> _BRIEF_
Note each line in the data below that holds "texttt", and copy it.

> _RECORDED DATA_
○ ○ ○ ○

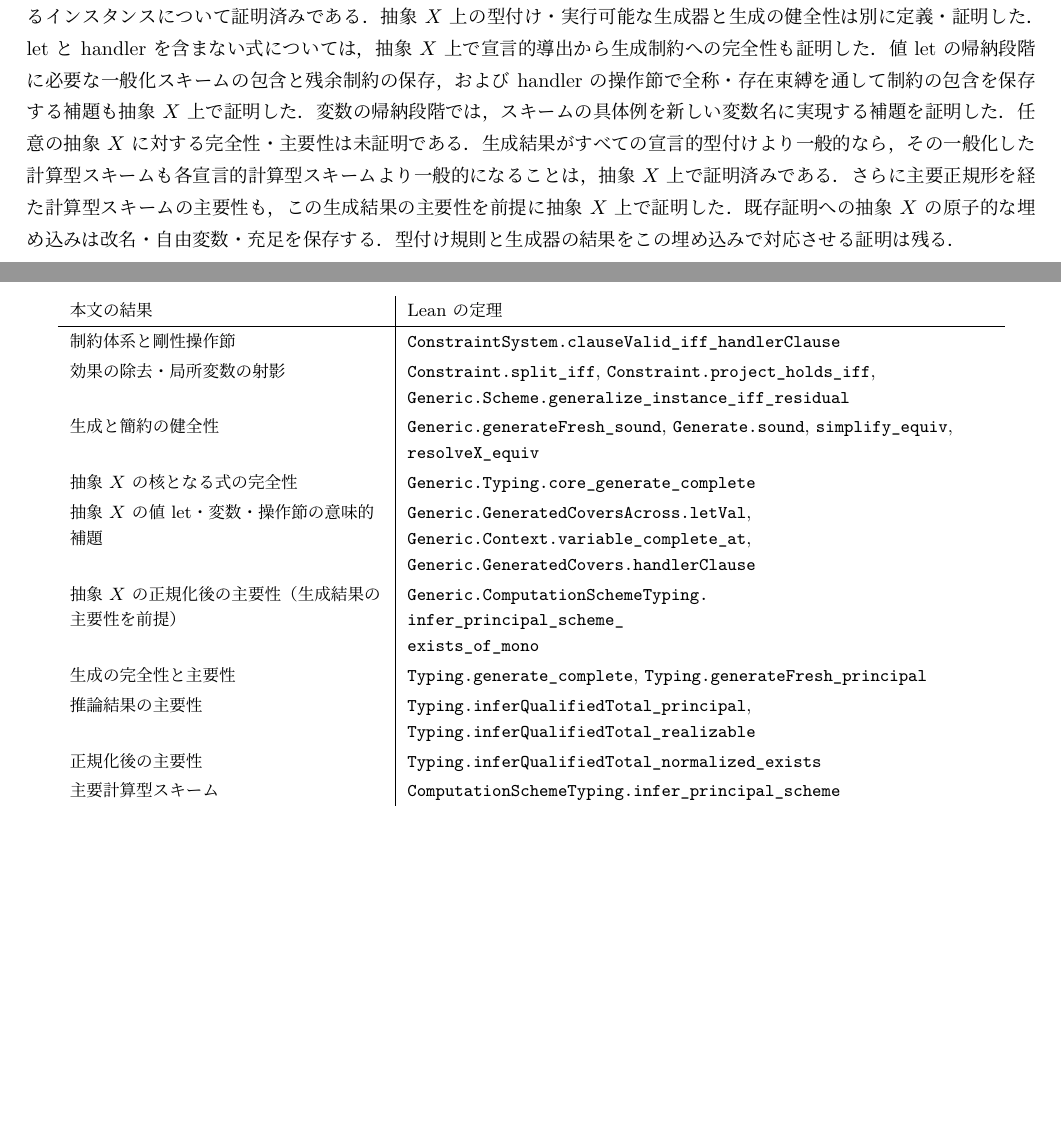
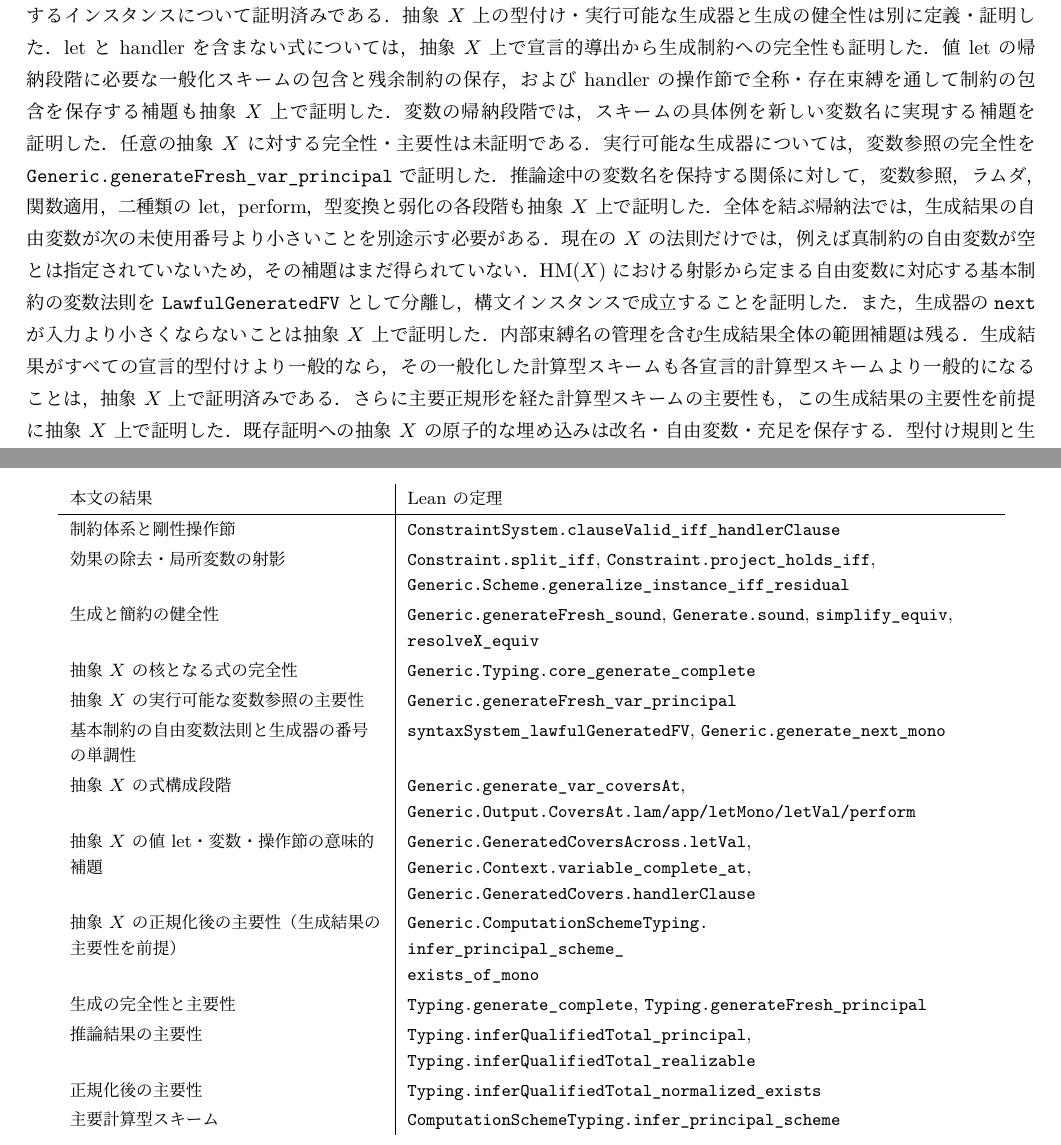
Before and after one commit to kadu-v/lean-ehmx, a LaTeX document (tex/ehmx/rules.tex): two parts of pages 4 and 6 of 9, joined at a grey line, cut so that both start at the same text, the shorter picture padded with empty space. The pictures show the PDF file output/pdf/ehmx-formal-spec-review.pdf that the author committed with the source.

Commit message:
Prove generic inference branches and supply monotonicity

```diff
--- a/tex/ehmx/rules.tex
+++ b/tex/ehmx/rules.tex
@@ -412,6 +412,19 @@ let と handler を含まない式については，抽象 $X$ 上で
 保存する補題も抽象 $X$ 上で証明した．変数の帰納段階では，
 スキームの具体例を新しい変数名に実現する補題を証明した．
 任意の抽象 $X$ に対する完全性・主要性は未証明である．
+実行可能な生成器については，変数参照の完全性を
+\texttt{Generic.generateFresh\_var\_principal} で証明した．
+推論途中の変数名を保持する関係に対して，変数参照，ラムダ，
+関数適用，二種類の let，perform，型変換と弱化の各段階も
+抽象 $X$ 上で証明した．全体を結ぶ帰納法では，生成結果の
+自由変数が次の未使用番号より小さいことを別途示す必要がある．
+現在の $X$ の法則だけでは，例えば真制約の自由変数が空とは
+指定されていないため，その補題はまだ得られていない．
+HM($X$) における射影から定まる自由変数に対応する基本制約の
+変数法則を \texttt{LawfulGeneratedFV} として分離し，
+構文インスタンスで成立することを証明した．また，生成器の
+\texttt{next} が入力より小さくならないことは抽象 $X$ 上で証明した．
+内部束縛名の管理を含む生成結果全体の範囲補題は残る．
 生成結果がすべての宣言的型付けより一般的なら，
 その一般化した計算型スキームも各宣言的計算型スキームより
 一般的になることは，抽象 $X$ 上で証明済みである．
@@ -633,6 +646,14 @@ $\delta=\varnothing$ だが，handler の結果効果 $\chi$ は
 \texttt{simplify\_equiv}, \texttt{resolveX\_equiv}\\
 抽象 $X$ の核となる式の完全性 &
 \texttt{Generic.Typing.core\_generate\_complete}\\
+抽象 $X$ の実行可能な変数参照の主要性 &
+\texttt{Generic.generateFresh\_var\_principal}\\
+基本制約の自由変数法則と生成器の番号の単調性 &
+\texttt{syntaxSystem\_lawfulGeneratedFV},
+\texttt{Generic.generate\_next\_mono}\\
+抽象 $X$ の式構成段階 &
+\texttt{Generic.generate\_var\_coversAt},
+\texttt{Generic.Output.CoversAt.lam/app/letMono/letVal/perform}\\
 抽象 $X$ の値 let・変数・操作節の意味的補題 &
 \texttt{Generic.GeneratedCoversAcross.letVal},
 \texttt{Generic.Context.variable\_complete\_at},
```
Also changed, not shown: ehmx/README.md, output/pdf/ehmx-formal-spec-review.pdf, 4 other files.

○ ○ ○ ○

> _RESPONSE TO THIS TASK_
+\texttt{Generic.generateFresh\_var\_principal} で証明した．
+変数法則を \texttt{LawfulGeneratedFV} として分離し，
+\texttt{next} が入力より小さくならないことは抽象 $X$ 上で証明した．
 \texttt{simplify\_equiv}, \texttt{resolveX\_equiv}\\
 \texttt{Generic.Typing.core\_generate\_complete}\\
+\texttt{Generic.generateFresh\_var\_principal}\\
+\texttt{syntaxSystem\_lawfulGeneratedFV},
+\texttt{Generic.generate\_next\_mono}\\
+\texttt{Generic.generate\_var\_coversAt},
+\texttt{Generic.Output.CoversAt.lam/app/letMono/letVal/perform}\\
 \texttt{Generic.GeneratedCoversAcross.letVal},
 \texttt{Generic.Context.variable\_complete\_at},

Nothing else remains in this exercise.